Wednesday, July 22, 2015

B - An open research culture

Nosek BA, Alter G, Banks GC, et al. Promoting an open research culture. Science June 2015;348(6242):1422-1425
(doi: 10.1126/science.aab2374)

The Transparency and Openness Promotion (TOP) Committee met in November 2014 and developed guidelines consisting of eight shared standards for open practices across journals. These guidelines could help promote transparency, openness, an reproducibility of scientific research outputs.
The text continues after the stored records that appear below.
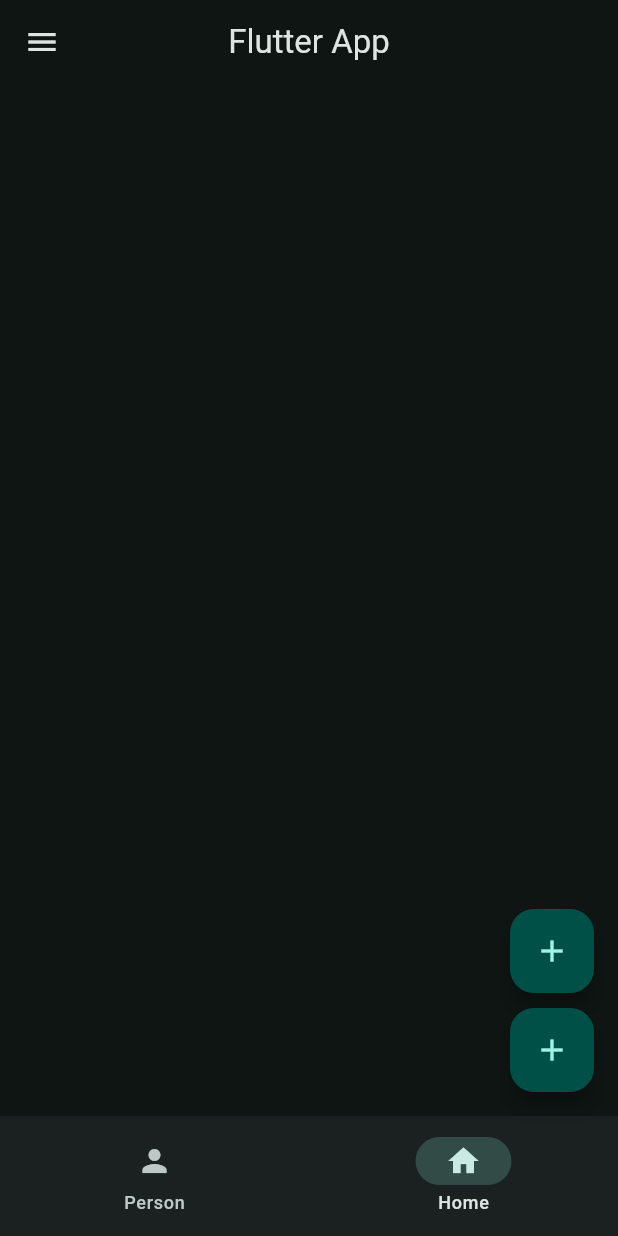
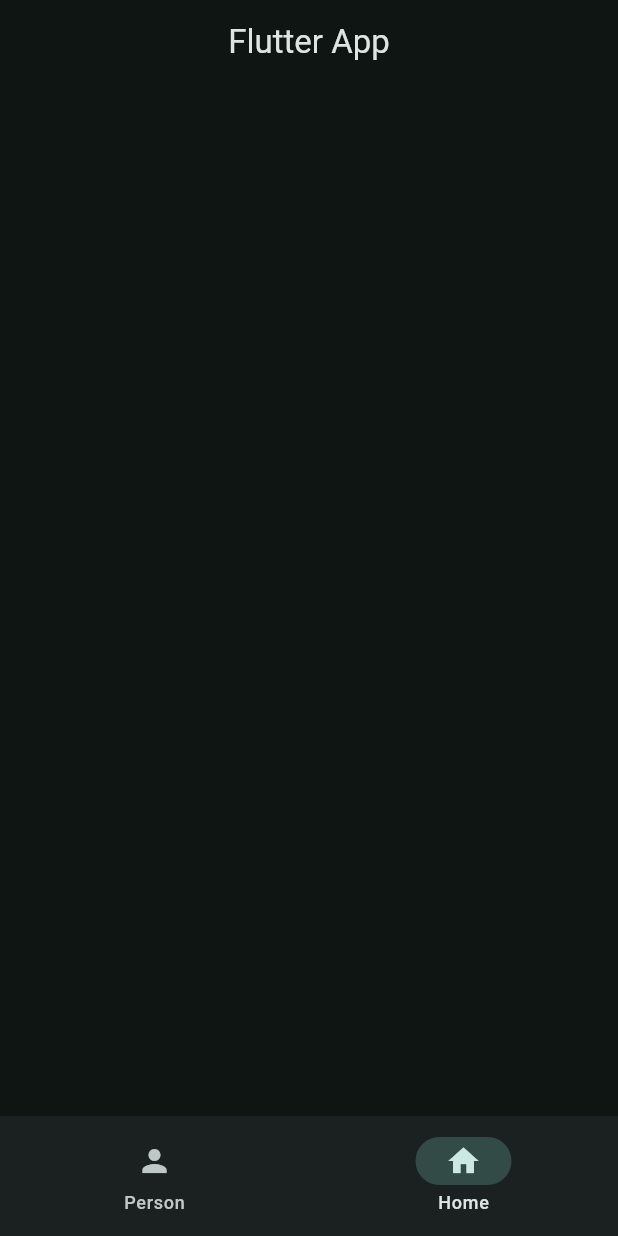
Before and after one commit to parsaestakhry/flutter_app, a Flutter app: the screen it shows after launch, on a phone screen of 412 x 824 dp. Run offline on Flutter 3.47's test engine with Material 3 defaults, Android fonts, the phone set to English and light mode, and no system bars.

Commit message:
remove unused code

```diff
--- a/lib/main.dart
+++ b/lib/main.dart
@@ -28,35 +28,7 @@ class MyApp extends StatelessWidget {
       home: Scaffold(
         // * more like navbaaaar
         appBar: AppBar(title: Text("Flutter App"), centerTitle: true),
-        drawer: Drawer(
-          child: Column(
-            children: [
-              DrawerHeader(child: Text("drawer")),
-              ListTile(title: Text("Logout")),
-            ],
-          ),
-        ),
-        // * float buttons
-        floatingActionButton: Column(
-          mainAxisSize: MainAxisSize.min,
-          children: [
-            FloatingActionButton(
-              onPressed: () {
-                print("button clicked");
-              },
-              // * icon for the button
-              child: Icon(Icons.add),
-            ),
-            //* space between the buttons
-            SizedBox(height: 10.0),
-            FloatingActionButton(
-              onPressed: () {
-                print("button clicked");
-              },
-              child: Icon(Icons.add),
-            ),
-          ],
-        ),
+
         // * bottom navbaaaaaaar
         bottomNavigationBar: NavigationBar(
           // * where should the icons be
```
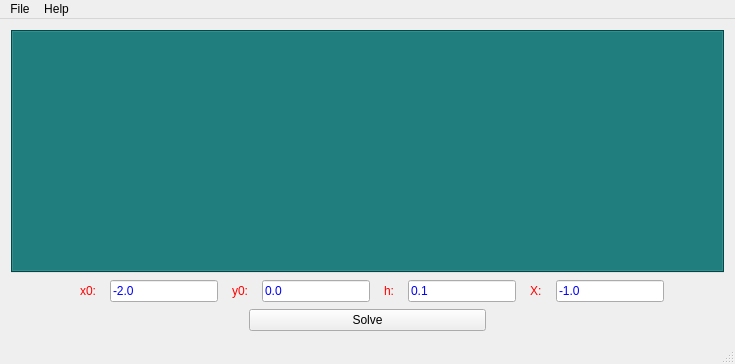
First picture: the form in mainwindow.ui, repository war-and-peace/diffEq, before the edit.
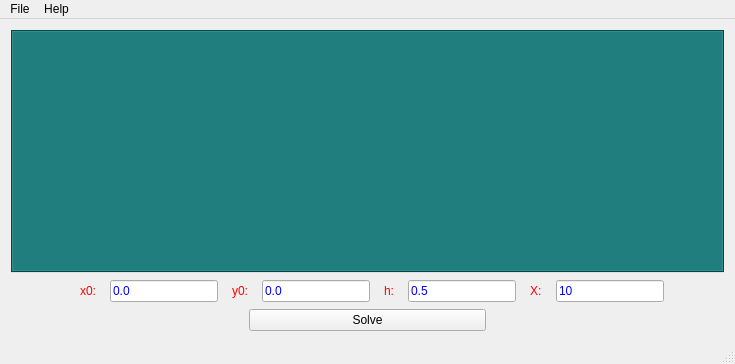
Second picture: the form after the edit.

Patch:
```diff
--- a/mainwindow.ui
+++ b/mainwindow.ui
@@ -70,7 +70,7 @@
       <item>
        <widget class="QLineEdit" name="lineEdit">
         <property name="text">
-         <string>-2.0</string>
+         <string>0.0</string>
         </property>
        </widget>
       </item>
@@ -98,7 +98,7 @@
       <item>
        <widget class="QLineEdit" name="lineEdit_3">
         <property name="text">
-         <string>0.1</string>
+         <string>0.5</string>
         </property>
        </widget>
       </item>
@@ -112,7 +112,7 @@
       <item>
        <widget class="QLineEdit" name="lineEdit_4">
         <property name="text">
-         <string>-1.0</string>
+         <string>10</string>
         </property>
        </widget>
       </item>
```
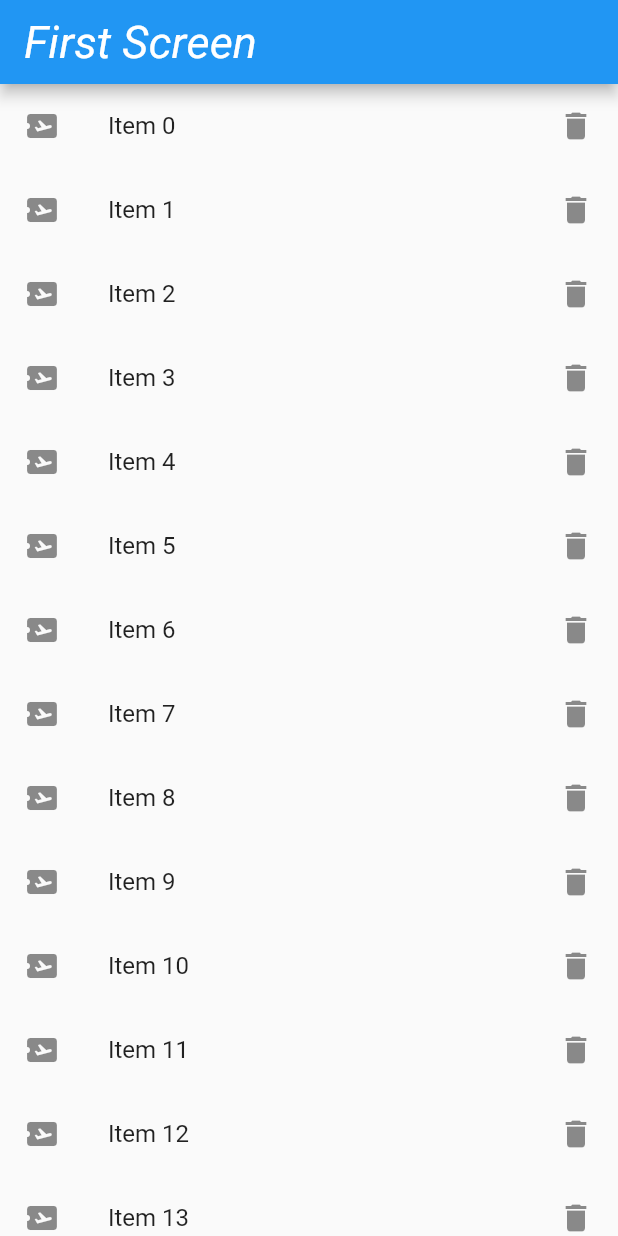
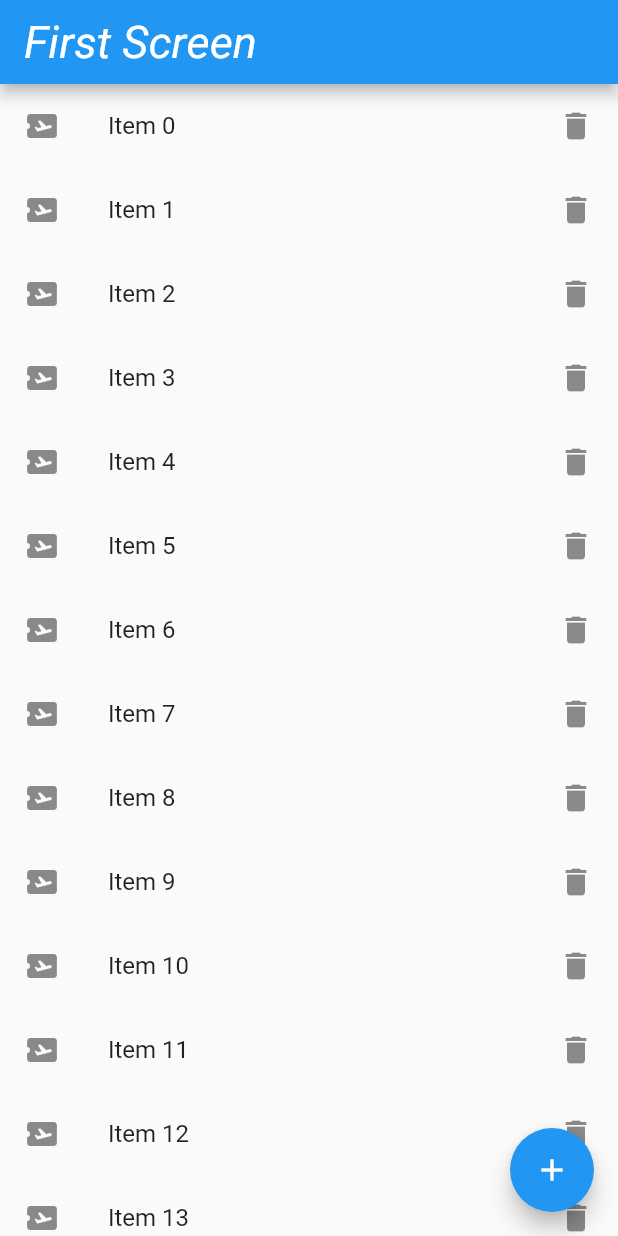
Before and after one commit to sunglimlee/untitled3, a Flutter app: the screen it shows after launch, on a phone screen of 412 x 824 dp. Run offline on Flutter 3.47's test engine with Material 2 defaults, Android fonts, the phone set to English and light mode, and no system bars.

Commit message:
FAB Button

```diff
--- a/lib/app_screens/first_screen_dart.dart
+++ b/lib/app_screens/first_screen_dart.dart
@@ -1,4 +1,5 @@
 import "package:flutter/material.dart";
+import 'package:untitled3/app_screens/alert_dialog.dart';
 import 'package:untitled3/app_screens/show_long_listview.dart';
 
 class FirstScreen extends StatelessWidget {
@@ -13,6 +14,11 @@ class FirstScreen extends StatelessWidget {
             color: Colors.white, fontSize: 30.0, fontStyle: FontStyle.italic),
       ),
       body: const ShowLongListView(),
+      floatingActionButton: FloatingActionButton(
+        onPressed: () { showAlertDialog1(context, title: "Floating Button", content: "Floating button pressed"); },
+        tooltip: "Add One more Item",
+        child: const Icon(Icons.add),
+      ),
     );
   }
 }
```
As the TOP Committee recognized that not all the standards are applicable to all journals or all disciplines, it defined three levels for each standard.

B - The erosion of research integrity

Ellis LM. The erosion of research integrity: the need for cultural change. The Lancet Oncology July 2015;16:752-754
(doi: 10.1016/S1470-2045(15)00085-6)

The success of drug development depends on robust and reproducible preclinical studies. Reports suggest that a high percentage of preclinical studies cannot be reliably reproduced. Causes could be sloppy research and data falsification or even fabrication. The author suggests approaches to improve data reproducibility, and fosters a complete cultural change.

B - Reasons for abandoning clinical trials

Couzin-Frankel J. Researchers seek clear reasons when clinical trials end early. Science July 2015;349(6245):222
(doi: 10.1126/science.349.6245.222)

About 12% of clinical trials are reported to shut down prematurely. Knowing why could help minimize the number of terminated trials going forward. A team of three computational biologists began exploring why clinical trials end prematurely. They looked at all 3122 terminated trials on the registry at the time their study began, and divided the reasons for ending early into "buckets," such as funding, ethical reasons, or business decisions, so they could see the breakdown by category.  but those explanations were often hazy.